Democrats wasted no time in savaging the revamped Republican initiative.
"It appears that little has changed at the core of the bill," Democratic Minority Leader Chuck Schumer of New York said. "The Republican Trumpcare bill still slashes Medicaid … a devastating blow to rural hospitals, to Americans in nursing homes, to those struggling with opioid addiction."
Improve, not scrap
Schumer urged a bipartisan effort to improve Obamacare, not scrap it.
"This [Republican bill] is far, far worse than the status quo," he said. "We, Republicans and Democrats, can work together to actually improve our health care system, to stabilize the marketplaces and reduce the costs that average Americans pay for their health care."
For now, President Donald Trump and Republican congressional leaders are sticking to their party's oft-repeated promise to repeal and replace Obamacare.
"Obamacare was a direct attack on the middle class from the very start, and is a ticking time bomb. Obamacare's yearslong hurdle toward collapse is rapidly approaching," Republican Majority Leader Mitch McConnell of Kentucky said. "Things are not likely to turn around unless we act."
McConnell canceled the first two weeks of the Senate's traditional August recess to allow more time for deliberations on health care and other legislative priorities.

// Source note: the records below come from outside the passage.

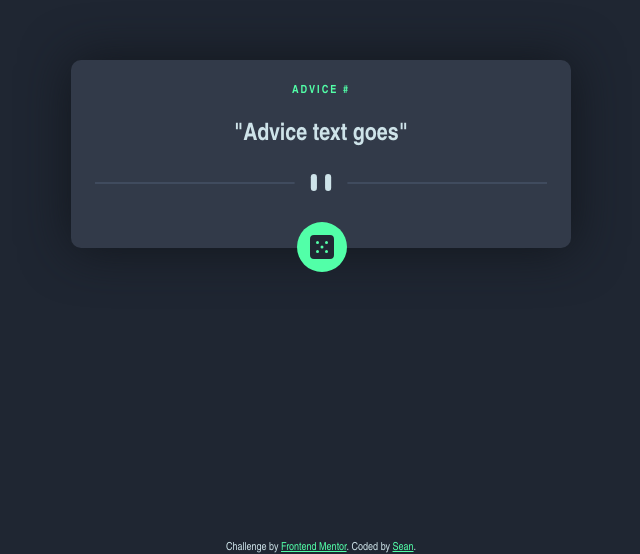
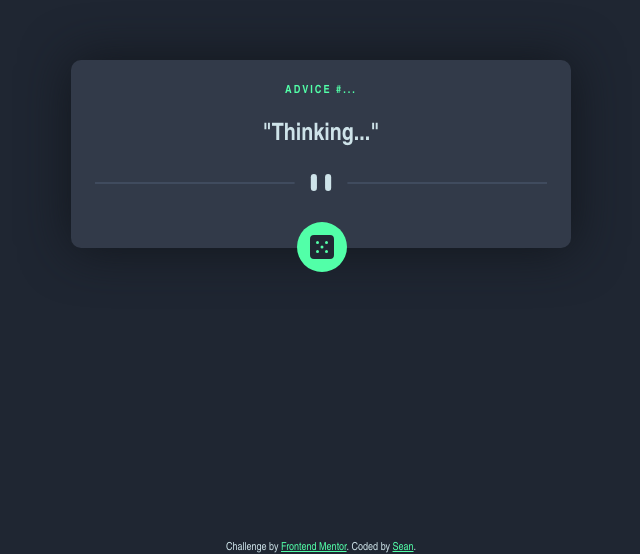
Before and after one commit to seancyrill/advice-generator-app-main, a plain HTML site: page index.html in a window 1280 px wide. Shown: the part 246-800 px from the top of the page, without its empty margins (319-959 px from the left). Drawn offline with Linux system fonts and the light colour scheme; no server answers.

Commit message:
added a loading advice screen

```diff
--- a/index.html
+++ b/index.html
@@ -10,8 +10,8 @@
 </head>
 <body>
   <section class="advice-card">
-    <h1 class="advice-number">ADVICE #</h1>
-    <h2 class="advice">"Advice text goes"</h2>
+    <h1 class="advice-number">ADVICE #...</h1>
+    <h2 class="advice">"Thinking..."</h2>
     <img src="./images/pattern-divider-desktop.svg" alt="divider" id="divider">
     <div class="dice-button"><img src="./images/icon-dice.svg" alt="dice"></div>
   </section>
```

"I cannot imagine that Congress would dare to leave Washington without a beautiful new HealthCare bill fully approved and ready to go!" Trump tweeted earlier this week.